By Tony Attwood
We recently covered the story on “How spend spend spend led to Barcelona’s collapse”. Now it is time to move on to the repercussions.
The Spanish Football League confirmed last week that it had filed complaints with Uefa against PSG and Manchester City, accusing them of “continuously violating the current financial fair play regulations”.
Javier Tebas is one of the most outspoken critics of state-backed clubs (as they are regularly known in the European media, although rarely in the English media), such as Qatar backed PSG and the United Arab Emirates backed Manchester City (to which list we can now add Saudi backed Newcastle United). He believes such clubs are hijacking the financial fair play rules established by Uefa and unbalancing sporting and economic competition.
Meanwhile, on a different front the financial situation at Barcelona, caused by years and years of a reckless policy in which candidates for the post of club president promised to bring in specific players, no matter what, is having disastrous consequences.
(We might also add that at the same time two of the most important figures in the history of European and world football are on trial for serious financial misdemeanour, while the current head of Fifa is hiding from trial in Swizterland by having moved to a country with no extradition treaty with Switzerland – which begins to show what a total mess European football is in, and how absolute is the refusal of the UK media to cover issues other than fantasy transfers.)
To add a little more detail to the Barcelona story, they have now sold 25% of their future TV rights and 49.9% of the income from their retail activity (which in Barceolna’s case is central to their financial well-being) to outside agencies in return for cash now, to help them pay off some of these debts.
The general feeling seems to be that this is what was needed to keep the club afloat, but means they are going to be in a very difficult position in future transfer windows.
Put all this together and one has something of a European crisis. Except not in England where today’s lead stories in the English media are “Exposed Boehly can make Tuchel as powerful as Guardiola and Klopp“ and “Jurgen Klopp pays tribute to ‘one of Liverpool’s greatest’ as Sadio Mane leaves for Bayern Munich” and “HURTS MY HEART!” Man Utd legend Evra still pained Red Devils let Conte join Spurs – despite Neville insisting he was wrong fit”.

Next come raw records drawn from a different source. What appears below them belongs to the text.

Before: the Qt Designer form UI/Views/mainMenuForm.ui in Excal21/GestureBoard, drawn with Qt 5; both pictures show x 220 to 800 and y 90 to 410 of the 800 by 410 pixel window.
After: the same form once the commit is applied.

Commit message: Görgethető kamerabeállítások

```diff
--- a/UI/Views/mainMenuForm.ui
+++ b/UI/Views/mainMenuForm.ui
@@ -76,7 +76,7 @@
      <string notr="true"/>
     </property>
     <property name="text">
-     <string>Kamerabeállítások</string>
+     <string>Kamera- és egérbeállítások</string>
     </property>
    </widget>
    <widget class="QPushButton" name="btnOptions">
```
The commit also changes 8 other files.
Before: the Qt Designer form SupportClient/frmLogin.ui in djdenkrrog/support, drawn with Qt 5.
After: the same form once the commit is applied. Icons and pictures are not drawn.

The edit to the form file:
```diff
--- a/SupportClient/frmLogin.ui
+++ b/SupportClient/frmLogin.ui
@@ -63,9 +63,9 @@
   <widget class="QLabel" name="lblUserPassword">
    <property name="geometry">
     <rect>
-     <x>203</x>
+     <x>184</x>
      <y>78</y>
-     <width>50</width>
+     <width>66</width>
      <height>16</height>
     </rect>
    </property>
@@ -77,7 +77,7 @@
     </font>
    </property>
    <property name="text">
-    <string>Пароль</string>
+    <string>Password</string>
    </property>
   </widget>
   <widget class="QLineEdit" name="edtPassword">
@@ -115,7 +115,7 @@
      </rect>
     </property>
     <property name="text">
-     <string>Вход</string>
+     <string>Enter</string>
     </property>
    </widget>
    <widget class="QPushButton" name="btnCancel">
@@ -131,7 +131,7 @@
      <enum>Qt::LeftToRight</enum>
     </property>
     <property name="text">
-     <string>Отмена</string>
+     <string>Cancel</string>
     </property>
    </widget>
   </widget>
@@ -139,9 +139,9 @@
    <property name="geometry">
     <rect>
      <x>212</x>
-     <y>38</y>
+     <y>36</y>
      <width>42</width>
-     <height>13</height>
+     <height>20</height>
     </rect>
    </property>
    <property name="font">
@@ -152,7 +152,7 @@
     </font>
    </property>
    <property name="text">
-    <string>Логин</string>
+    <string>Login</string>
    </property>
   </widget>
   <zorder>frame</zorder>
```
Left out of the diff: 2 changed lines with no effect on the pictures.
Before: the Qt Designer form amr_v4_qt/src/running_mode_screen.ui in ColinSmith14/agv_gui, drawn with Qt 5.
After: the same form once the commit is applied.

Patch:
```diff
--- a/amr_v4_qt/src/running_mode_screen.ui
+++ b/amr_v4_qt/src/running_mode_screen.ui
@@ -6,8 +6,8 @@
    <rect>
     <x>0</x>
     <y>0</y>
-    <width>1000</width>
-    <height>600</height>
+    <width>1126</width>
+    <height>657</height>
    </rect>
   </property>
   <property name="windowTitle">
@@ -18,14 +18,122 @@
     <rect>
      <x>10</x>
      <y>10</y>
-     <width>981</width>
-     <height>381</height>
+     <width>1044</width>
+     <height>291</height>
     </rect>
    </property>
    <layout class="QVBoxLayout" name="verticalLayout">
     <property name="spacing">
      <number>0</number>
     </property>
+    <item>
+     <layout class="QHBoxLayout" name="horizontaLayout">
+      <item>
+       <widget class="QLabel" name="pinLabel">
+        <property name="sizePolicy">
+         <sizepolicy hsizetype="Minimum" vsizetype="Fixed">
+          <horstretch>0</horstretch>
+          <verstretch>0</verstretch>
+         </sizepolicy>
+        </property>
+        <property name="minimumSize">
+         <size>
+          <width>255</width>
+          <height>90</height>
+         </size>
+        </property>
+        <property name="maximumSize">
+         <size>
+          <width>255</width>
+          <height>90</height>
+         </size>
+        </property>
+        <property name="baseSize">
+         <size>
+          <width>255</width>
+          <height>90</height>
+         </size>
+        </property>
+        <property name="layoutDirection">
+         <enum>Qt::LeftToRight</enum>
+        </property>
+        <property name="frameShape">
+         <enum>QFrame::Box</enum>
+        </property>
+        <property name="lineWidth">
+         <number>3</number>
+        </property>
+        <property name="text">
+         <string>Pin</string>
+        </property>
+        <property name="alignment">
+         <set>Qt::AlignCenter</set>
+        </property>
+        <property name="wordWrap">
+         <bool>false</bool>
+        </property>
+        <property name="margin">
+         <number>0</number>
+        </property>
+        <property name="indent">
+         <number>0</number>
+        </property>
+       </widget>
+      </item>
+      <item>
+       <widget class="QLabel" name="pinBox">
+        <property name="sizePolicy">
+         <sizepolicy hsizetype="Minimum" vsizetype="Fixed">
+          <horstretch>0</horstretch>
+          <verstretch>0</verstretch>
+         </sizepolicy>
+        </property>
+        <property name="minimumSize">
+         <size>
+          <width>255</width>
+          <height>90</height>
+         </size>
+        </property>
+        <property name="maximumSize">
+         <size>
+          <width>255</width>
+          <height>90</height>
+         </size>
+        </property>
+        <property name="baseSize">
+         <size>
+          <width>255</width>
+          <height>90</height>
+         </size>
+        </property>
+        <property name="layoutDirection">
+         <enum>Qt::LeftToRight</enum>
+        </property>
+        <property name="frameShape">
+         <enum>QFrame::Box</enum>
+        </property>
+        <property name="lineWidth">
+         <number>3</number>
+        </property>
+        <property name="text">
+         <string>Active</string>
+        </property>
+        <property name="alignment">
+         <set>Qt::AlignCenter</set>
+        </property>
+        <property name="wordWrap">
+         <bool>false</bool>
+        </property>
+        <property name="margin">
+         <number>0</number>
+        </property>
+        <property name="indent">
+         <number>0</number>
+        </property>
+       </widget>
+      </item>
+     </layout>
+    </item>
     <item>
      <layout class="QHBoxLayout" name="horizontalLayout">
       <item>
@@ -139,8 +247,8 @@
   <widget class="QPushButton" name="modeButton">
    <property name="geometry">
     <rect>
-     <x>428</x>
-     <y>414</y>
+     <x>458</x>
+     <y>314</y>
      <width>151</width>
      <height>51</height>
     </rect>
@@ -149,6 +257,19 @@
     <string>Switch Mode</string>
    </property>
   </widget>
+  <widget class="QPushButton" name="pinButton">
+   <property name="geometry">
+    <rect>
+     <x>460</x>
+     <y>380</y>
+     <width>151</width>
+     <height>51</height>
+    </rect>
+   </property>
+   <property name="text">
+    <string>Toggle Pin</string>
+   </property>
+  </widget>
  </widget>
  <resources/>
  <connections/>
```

Not forgetting, “Bring the energy, sort the body language and do the right things… or suffer the consequences: Man United No 2 Steve McClaren outlines his blueprint for a culture of success to Old Trafford “
And it is not just that these media outlets run the same old issues all the time it is more that there is a mentality in the media in England that says, “This is what is the news – there are no other events going on”. Or even “No one cares about Europe”. As a result, there are also no concerns expressed about holding the world cup in the middle of the season in a country that has one of the most appalling human rights records of any on the planet.
In short, there is no moral context, and no thought of investigative journalism either.
Meanwhile, Nasser Al-Khelaïfi, the president of PSG has denounced the president of the Spanish League and his action against PSG and Manchester City calling him, “Tebas who?”, in an interview published in “Gazzetta dello Sport”.
He added, “I do not give lessons to anyone or interfere with other clubs or leagues. It is impolite to pretend to tell others what to do. I don’t accept lessons from those who see the Champions League as a threat to their own league.” And we should remember this man is also head of the European Club Association (ECA) and is himself opposed to the Super League project, which is still being promoted by Real Madrid and Barcelona.
The Spanish Football League thus has now confirmed that it has filed complaints with Uefa against PSG and Manchester City, accusing them of “continuously violating the current financial fair play regulations”.
Which leads to the interesting thought that given that the Premier League won’t take any action against PL clubs that break FFP regulations it is now up to do take up the task. Which, when one comes to think of it, is a little odd.
- Football is facing its biggest crisis ever, Part 4: taking emotion to a new level
- Football’s biggest crisis ever part 3: How to maintain the excitement
- Football’s biggest ever crisis Part 2: the big are just getting bigger
- Football is blindly walking into its biggest ever crisis. Part 1
- Why this season is not a one-off for Arsenal, but probably a sign of things to come